I took my 4-year old daughter Cerys with me to the opening. As it was St David’s Day, Cerys insisted on dressing in traditional Welsh costume of a pink fairy outfit complete with Welsh flag.
It was a lovely sunny day and, as we drove up the A470 (the dual carriageway from Cardiff up to Brecon), the snow-topped mountains in the background looked stunning. The Welsh Valleys are simply beautiful, it is undeniable. We got to Merthyr and found somewhere to park relatively easily, and walked to the main street where Redhouse is. I have walked past it many times since starting a project in Merthyr in July last year, but it looked so different without the boards and scaffolding I had become used to. It is a huge ‘Terracotta Palace‘, as Richard Davies has called it in his film about the history of the building and the development of Redhouse:
Inside, the building is beautiful. The dragon mosaic in the entrance porch has been wonderfully restored as has a huge stained glass window which you see as you climb the stairs:
In the front exhibition rooms, Redhouse has made visible the people that contributed to the reconstruction of the building, including carpenters, joiners, electricians, plasterers, builders, project managers, artists and administrators. The exhibition is called Heroes and Villains: The Story Continues…
I thought this was a really nice first exhibition; as Cerys asked me “when did these people die mummy?” I realised we aren’t very good at remembering everyday people who are making things happen now.

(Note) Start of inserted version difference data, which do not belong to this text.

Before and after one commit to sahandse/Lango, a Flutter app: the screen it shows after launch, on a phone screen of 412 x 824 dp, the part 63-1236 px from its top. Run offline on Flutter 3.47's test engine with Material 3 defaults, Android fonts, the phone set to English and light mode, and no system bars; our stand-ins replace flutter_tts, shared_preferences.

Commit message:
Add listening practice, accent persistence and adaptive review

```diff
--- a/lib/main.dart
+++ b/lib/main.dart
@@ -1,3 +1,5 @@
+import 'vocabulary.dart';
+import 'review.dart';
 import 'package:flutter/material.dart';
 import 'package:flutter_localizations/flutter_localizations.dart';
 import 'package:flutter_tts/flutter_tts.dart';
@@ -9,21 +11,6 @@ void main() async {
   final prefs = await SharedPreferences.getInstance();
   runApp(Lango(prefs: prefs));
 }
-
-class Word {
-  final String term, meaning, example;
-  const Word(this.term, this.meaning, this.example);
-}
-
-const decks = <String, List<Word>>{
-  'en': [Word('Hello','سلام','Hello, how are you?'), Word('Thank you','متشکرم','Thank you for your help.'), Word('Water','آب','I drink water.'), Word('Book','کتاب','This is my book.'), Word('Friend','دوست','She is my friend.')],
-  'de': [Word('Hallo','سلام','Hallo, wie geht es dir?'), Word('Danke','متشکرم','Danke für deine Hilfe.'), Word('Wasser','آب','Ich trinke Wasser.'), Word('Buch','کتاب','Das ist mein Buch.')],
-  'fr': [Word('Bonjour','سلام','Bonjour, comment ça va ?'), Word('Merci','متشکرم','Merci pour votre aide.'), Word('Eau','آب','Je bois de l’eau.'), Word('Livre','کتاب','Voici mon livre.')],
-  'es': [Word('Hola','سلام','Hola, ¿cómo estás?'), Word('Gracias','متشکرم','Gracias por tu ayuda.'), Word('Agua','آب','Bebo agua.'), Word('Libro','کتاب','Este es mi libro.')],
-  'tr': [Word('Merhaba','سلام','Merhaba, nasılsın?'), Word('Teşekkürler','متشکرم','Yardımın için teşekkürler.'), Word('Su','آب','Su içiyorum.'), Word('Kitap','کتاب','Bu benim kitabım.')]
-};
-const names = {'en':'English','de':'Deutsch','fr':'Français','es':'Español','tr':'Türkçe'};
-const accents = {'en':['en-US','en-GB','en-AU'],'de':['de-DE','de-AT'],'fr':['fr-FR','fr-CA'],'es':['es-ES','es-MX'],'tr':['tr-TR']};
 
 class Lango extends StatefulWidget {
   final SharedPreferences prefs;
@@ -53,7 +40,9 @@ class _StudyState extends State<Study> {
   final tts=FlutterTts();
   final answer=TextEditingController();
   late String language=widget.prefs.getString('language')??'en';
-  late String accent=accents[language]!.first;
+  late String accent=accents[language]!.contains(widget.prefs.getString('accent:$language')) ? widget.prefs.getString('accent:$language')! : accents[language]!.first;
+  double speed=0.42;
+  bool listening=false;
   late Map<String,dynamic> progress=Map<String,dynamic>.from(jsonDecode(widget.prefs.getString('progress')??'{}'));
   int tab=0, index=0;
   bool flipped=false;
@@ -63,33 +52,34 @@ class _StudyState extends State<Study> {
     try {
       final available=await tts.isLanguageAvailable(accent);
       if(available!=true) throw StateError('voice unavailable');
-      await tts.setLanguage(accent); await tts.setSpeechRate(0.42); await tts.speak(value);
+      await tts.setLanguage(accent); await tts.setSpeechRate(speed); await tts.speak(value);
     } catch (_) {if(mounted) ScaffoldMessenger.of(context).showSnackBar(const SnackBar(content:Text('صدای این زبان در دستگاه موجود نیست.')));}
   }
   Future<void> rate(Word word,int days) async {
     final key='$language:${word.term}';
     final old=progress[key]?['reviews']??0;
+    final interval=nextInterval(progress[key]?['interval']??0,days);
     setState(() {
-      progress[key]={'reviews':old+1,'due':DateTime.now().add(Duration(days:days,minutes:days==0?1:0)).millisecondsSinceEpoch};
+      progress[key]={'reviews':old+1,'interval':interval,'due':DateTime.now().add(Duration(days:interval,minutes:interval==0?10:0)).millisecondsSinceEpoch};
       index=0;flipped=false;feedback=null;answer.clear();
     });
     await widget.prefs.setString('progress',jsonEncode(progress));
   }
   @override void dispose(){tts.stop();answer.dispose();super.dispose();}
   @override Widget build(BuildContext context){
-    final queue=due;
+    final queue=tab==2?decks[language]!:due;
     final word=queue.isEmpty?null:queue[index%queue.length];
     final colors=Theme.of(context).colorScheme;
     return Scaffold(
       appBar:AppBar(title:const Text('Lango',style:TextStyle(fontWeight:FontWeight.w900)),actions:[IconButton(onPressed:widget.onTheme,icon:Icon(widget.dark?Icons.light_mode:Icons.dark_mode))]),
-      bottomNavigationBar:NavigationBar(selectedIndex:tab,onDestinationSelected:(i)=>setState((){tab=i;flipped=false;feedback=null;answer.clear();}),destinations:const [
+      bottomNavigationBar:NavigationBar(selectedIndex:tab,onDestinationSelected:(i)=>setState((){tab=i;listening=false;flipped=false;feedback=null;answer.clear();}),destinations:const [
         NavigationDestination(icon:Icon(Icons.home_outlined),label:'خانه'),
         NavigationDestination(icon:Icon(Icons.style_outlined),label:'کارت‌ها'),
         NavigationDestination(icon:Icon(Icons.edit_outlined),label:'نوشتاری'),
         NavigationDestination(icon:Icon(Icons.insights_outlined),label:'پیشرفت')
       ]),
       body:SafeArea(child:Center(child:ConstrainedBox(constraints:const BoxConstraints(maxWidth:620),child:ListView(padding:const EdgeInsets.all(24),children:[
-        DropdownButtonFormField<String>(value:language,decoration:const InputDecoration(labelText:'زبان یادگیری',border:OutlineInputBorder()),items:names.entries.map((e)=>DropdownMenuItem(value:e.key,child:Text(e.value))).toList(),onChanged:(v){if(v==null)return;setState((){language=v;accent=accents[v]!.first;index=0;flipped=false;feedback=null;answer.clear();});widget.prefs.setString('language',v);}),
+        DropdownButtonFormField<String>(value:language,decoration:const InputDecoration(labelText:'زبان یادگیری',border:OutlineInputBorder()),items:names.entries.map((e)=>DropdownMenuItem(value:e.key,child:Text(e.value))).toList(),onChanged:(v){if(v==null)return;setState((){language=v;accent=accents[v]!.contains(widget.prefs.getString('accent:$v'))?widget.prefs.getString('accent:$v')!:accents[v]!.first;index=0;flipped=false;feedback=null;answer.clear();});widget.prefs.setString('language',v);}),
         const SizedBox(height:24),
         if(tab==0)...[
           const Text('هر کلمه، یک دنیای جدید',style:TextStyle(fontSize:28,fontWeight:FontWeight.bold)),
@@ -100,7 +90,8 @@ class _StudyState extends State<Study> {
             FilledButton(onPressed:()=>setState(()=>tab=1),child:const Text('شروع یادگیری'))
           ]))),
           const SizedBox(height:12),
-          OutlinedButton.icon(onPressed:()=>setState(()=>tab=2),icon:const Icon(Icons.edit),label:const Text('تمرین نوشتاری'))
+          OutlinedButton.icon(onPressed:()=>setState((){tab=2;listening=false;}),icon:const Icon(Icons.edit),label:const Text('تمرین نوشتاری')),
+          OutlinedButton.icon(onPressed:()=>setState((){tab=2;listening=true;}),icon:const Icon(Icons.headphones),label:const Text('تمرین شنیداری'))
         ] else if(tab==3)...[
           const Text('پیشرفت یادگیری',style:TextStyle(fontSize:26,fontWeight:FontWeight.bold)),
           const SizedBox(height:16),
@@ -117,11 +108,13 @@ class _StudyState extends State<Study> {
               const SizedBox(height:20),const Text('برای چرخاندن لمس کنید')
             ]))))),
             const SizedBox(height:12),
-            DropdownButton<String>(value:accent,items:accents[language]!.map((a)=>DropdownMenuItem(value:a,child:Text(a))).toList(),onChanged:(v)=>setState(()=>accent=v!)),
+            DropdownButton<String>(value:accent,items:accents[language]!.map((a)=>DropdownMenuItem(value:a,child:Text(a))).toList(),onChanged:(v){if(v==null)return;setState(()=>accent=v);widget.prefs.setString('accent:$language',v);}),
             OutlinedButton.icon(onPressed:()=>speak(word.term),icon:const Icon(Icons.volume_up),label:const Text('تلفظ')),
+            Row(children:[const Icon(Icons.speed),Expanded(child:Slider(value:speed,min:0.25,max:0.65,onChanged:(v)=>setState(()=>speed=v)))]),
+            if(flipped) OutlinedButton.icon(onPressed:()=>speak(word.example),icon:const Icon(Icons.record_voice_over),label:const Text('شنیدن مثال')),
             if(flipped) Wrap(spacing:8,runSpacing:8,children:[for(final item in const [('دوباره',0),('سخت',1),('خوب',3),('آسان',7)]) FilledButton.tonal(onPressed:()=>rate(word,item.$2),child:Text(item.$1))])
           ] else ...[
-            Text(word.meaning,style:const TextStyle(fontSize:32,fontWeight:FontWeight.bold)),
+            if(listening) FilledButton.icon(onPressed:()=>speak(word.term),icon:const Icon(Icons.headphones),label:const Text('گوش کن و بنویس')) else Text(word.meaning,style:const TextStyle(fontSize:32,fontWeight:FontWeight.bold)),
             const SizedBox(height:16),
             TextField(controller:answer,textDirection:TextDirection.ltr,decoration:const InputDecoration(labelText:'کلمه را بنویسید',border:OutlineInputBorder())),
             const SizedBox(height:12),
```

But for me, the most memorable and show-stopping part of our visit was the exhibition of banners made by each of the wards in Merthyr. Led by Head for Arts, this project enabled members of each community to create their own representation of place. The 20ft banners were hung vertically in the central atrium space enabling visitors to wander through them:
I love the Gurnos banner, which an inter-generational knitting group contributed to by creating a knitted version of the community centre which was then digitally captured to create the banner. Banners have been an important expression of identity and protest in South Wales’ history. This year is the 30th Anniversary of the UK Miner’s Strike, an incredibly important event in South Wales’ industrial, political and social history which people can remember vividly and which affected families who remained in the area long after industry died.
The South Wales Miner’s Library in Swansea has a collection of original banners used in the strikes, and we hope to bring them back onto the streets alongside contemporary representations such as the banners that were made for Redhouse, as well as other banners made by school pupils in North Merthyr, the case study area I am working in. As part of the AHRC’s Connected Communities Festival, we have applied for funding to showcase our research. If successful, we will develop a ‘mobile exhibition’ with the community groups and artists we have met during the research. Part of this will consist of a banner march down the Taff Trail to Cardiff Bay (the Taff Trail is a path running by the River Taff which was the waterway connecting Merthyr to the rest of the world). Local historians and musicians will revive the old union songs with groups of school pupils, and help them to create their own song to march to. We won’t be able to us the original banners in Redhouse that I love so much, but we may be able to reproduce them on a smaller scale, with poles so they can be carried on the march. We will find out at the end of March if we have the funding to do the mobile exhibition, so fingers crossed!
Redhouse, with its clock symbolically working once more, breathes fresh air into Merthyr town centre. Unlike out of town developments like leisure parks and health parks, it brings the promise of new facilities to the people of Merthyr without expecting them to travel far to get there: it is right in the town centre. Having said that, it remains to be seen if people from outside the city centre will travel to town to visit Redhouse; transport is an additional expense and can be a barrier for many. Perhaps the history of the building itself, and the role it once played in the political identity of the town, will set it apart from new-build developments. Redhouse represents the town as being full of pride, hope, aspiration and confidence, in contrast to the discourses of failure and hopelessness often felt to characterize communities where there is high unemployment, poor health and low educational outcomes. Whilst these social ‘problems’ remain, Redhouse brings some much needed attention to the assets and glory also contained within this important Welsh town.